- _WHAT YOU SHOULD DO_:
Copy out the entries that follow. Leave none out.

[Stored data entries]
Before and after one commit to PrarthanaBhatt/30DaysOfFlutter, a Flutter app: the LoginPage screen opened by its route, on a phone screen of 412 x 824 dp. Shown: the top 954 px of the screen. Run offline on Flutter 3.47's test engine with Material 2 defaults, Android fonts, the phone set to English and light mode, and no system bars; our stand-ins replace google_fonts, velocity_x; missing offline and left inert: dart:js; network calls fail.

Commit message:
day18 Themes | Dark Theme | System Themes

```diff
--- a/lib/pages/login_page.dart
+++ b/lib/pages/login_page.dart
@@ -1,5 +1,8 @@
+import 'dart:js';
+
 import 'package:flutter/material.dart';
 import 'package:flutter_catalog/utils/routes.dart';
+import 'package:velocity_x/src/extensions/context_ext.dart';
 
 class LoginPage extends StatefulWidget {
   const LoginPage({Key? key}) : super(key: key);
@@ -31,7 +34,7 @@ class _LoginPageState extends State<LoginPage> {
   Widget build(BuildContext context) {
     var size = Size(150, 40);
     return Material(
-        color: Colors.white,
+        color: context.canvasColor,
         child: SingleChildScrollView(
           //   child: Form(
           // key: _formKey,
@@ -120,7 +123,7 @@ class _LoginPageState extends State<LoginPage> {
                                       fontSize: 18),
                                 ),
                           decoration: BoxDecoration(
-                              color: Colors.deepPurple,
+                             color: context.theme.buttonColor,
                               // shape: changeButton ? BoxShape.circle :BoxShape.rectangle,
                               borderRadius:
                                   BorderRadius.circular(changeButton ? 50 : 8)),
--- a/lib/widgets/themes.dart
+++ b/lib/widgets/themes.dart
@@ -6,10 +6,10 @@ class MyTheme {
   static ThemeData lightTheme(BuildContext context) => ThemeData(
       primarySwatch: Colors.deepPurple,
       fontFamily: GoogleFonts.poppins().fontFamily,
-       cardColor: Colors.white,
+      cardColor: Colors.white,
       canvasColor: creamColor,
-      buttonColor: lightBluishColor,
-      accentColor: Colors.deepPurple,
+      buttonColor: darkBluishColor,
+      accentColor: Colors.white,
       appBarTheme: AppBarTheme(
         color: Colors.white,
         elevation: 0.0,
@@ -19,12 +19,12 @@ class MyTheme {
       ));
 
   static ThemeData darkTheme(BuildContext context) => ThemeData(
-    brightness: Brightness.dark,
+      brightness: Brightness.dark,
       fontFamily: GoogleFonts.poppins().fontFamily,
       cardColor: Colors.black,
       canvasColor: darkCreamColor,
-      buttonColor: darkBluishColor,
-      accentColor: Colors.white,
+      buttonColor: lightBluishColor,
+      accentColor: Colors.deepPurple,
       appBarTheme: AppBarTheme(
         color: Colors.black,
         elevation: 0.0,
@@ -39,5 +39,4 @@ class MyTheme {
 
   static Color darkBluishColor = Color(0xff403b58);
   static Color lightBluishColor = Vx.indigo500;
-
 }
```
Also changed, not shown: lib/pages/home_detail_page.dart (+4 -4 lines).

- _WRITTEN SOLUTION_:
Before and after one commit to PrarthanaBhatt/30DaysOfFlutter, a Flutter app: the LoginPage screen opened by its route, on a phone screen of 412 x 824 dp. Shown: the top 954 px of the screen. Run offline on Flutter 3.47's test engine with Material 2 defaults, Android fonts, the phone set to English and light mode, and no system bars; our stand-ins replace google_fonts, velocity_x; missing offline and left inert: dart:js; network calls fail.

Commit message:
day18 Themes | Dark Theme | System Themes

```diff
--- a/lib/pages/login_page.dart
+++ b/lib/pages/login_page.dart
@@ -1,5 +1,8 @@
+import 'dart:js';
+
 import 'package:flutter/material.dart';
 import 'package:flutter_catalog/utils/routes.dart';
+import 'package:velocity_x/src/extensions/context_ext.dart';
 
 class LoginPage extends StatefulWidget {
   const LoginPage({Key? key}) : super(key: key);
@@ -31,7 +34,7 @@ class _LoginPageState extends State<LoginPage> {
   Widget build(BuildContext context) {
     var size = Size(150, 40);
     return Material(
-        color: Colors.white,
+        color: context.canvasColor,
         child: SingleChildScrollView(
           //   child: Form(
           // key: _formKey,
@@ -120,7 +123,7 @@ class _LoginPageState extends State<LoginPage> {
                                       fontSize: 18),
                                 ),
                           decoration: BoxDecoration(
-                              color: Colors.deepPurple,
+                             color: context.theme.buttonColor,
                               // shape: changeButton ? BoxShape.circle :BoxShape.rectangle,
                               borderRadius:
                                   BorderRadius.circular(changeButton ? 50 : 8)),
--- a/lib/widgets/themes.dart
+++ b/lib/widgets/themes.dart
@@ -6,10 +6,10 @@ class MyTheme {
   static ThemeData lightTheme(BuildContext context) => ThemeData(
       primarySwatch: Colors.deepPurple,
       fontFamily: GoogleFonts.poppins().fontFamily,
-       cardColor: Colors.white,
+      cardColor: Colors.white,
       canvasColor: creamColor,
-      buttonColor: lightBluishColor,
-      accentColor: Colors.deepPurple,
+      buttonColor: darkBluishColor,
+      accentColor: Colors.white,
       appBarTheme: AppBarTheme(
         color: Colors.white,
         elevation: 0.0,
@@ -19,12 +19,12 @@ class MyTheme {
       ));
 
   static ThemeData darkTheme(BuildContext context) => ThemeData(
-    brightness: Brightness.dark,
+      brightness: Brightness.dark,
       fontFamily: GoogleFonts.poppins().fontFamily,
       cardColor: Colors.black,
       canvasColor: darkCreamColor,
-      buttonColor: darkBluishColor,
-      accentColor: Colors.white,
+      buttonColor: lightBluishColor,
+      accentColor: Colors.deepPurple,
       appBarTheme: AppBarTheme(
         color: Colors.black,
         elevation: 0.0,
@@ -39,5 +39,4 @@ class MyTheme {
 
   static Color darkBluishColor = Color(0xff403b58);
   static Color lightBluishColor = Vx.indigo500;
-
 }
```
Also changed, not shown: lib/pages/home_detail_page.dart (+4 -4 lines).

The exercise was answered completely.